UPPER WEST SIDE — Neighbors are pushing to landmark a historic synagogue that's slated for demolition under a deal the congregation made to build condos at the site.
Congregation Shaare Zedek signed a contract with a developer to sell its 212 W. 93rd St. synagogue, which it's inhabited since 1923, synagogue president Michael Firestone said at a community board meeting Thursday night. In its place, the developer will build a condo building with Shaare Zedek owning and occupying three of the stories.
In response, residents concerned about losing the synagogue, as well as the light and air blocked out by the condo building, have applied for the structure to be declared a historic landmark.

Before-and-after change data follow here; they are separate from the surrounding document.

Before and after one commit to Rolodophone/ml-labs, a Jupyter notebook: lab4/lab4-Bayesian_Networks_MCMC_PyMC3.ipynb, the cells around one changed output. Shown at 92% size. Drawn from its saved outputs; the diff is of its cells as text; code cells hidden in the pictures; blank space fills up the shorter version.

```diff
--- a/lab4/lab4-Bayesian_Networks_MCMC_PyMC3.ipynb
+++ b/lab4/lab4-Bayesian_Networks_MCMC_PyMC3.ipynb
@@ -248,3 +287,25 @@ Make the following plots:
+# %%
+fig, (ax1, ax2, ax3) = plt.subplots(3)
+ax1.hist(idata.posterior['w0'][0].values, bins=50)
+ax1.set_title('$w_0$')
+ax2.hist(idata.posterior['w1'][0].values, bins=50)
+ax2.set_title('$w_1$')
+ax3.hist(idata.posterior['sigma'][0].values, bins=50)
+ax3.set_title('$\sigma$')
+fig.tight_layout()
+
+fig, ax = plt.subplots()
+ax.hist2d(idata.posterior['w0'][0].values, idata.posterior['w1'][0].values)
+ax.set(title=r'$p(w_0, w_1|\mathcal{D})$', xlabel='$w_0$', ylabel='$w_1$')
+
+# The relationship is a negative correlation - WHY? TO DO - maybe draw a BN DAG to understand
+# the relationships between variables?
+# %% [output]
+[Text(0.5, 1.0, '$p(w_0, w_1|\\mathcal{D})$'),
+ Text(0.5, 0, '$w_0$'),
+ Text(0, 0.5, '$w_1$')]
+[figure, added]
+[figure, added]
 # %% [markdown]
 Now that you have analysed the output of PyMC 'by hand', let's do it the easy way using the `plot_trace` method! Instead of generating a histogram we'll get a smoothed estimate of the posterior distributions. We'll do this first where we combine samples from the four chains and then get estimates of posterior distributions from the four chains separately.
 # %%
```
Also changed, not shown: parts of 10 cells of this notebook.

They said they filed a Request for Evaluation (RFE) with the Landmark Preservation Commission and are urging the the LPC to hold an emergency hearing before the synagogue can be razed.
Community Board 7 should support the LPC application so that the synagogue can have "its day in court," said Ronnie Blaser, who is part of the recently formed West 90s Neighborhood Coalition that is fighting the condo plan.

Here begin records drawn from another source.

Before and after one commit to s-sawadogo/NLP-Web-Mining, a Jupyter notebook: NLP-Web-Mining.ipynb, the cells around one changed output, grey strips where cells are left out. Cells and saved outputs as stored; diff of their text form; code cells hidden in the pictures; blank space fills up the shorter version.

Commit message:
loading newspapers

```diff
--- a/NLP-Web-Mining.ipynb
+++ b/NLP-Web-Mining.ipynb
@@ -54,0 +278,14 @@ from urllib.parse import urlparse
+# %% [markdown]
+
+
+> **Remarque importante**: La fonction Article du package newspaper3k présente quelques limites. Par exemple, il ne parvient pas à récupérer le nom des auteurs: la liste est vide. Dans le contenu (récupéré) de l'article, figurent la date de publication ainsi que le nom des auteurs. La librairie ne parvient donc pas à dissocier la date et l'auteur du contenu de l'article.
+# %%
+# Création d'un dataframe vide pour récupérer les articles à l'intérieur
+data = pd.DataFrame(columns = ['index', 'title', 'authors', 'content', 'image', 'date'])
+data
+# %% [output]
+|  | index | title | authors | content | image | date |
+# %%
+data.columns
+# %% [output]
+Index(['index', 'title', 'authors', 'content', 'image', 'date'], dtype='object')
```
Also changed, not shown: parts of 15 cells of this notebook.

The board's Preservation Committee considered weighing in on Thursday, but ultimately didn't come to a decision about whether it will support the RFE or not.
Committee members said they were torn between supporting preservation goals in the abstract and the needs of the congregation, which has said that selling the land is its only path to survival.
"It’s a dilemma," said Preservation Committee co-chair Jay Adolph.
"I really feel torn in both directions," added board member Meisha Hunter.
Part of the synagogue's dire financial picture stems from it owning a cemetery in Queens that costs millions of dollars to maintain, Firestone said.
Selling the land will help absolve the congregation of that responsibility, he noted.
"We want to get out of the cemetery business," Firestone said. "When you get out of the cemetery business you pay someone to take it off your hands."
Residents pushed the synagogue to consider other options, including selling the building to another congregation.
But former Shaare Zedek president Roz Paaswell insisted there was no alternative offer and that the congregation had already signed a "binding contract."
"We’re going to have this glass monstrosity," protested one resident who attended the meeting.
Firestone reiterated that "if [the deal] does not happen and it’s landmarked, the synagogue is dissolved. You’re going to have an empty building on West 93rd Street."
The building is not as important as the congregation, Paaswell added.
"In Judaism buildings aren’t so important, they are places that we use… but we move, we move a lot," she said.
The LPC said the synagogue is currently under review.
The developer, Ornstein Leyton Company, did not respond to a request for comment.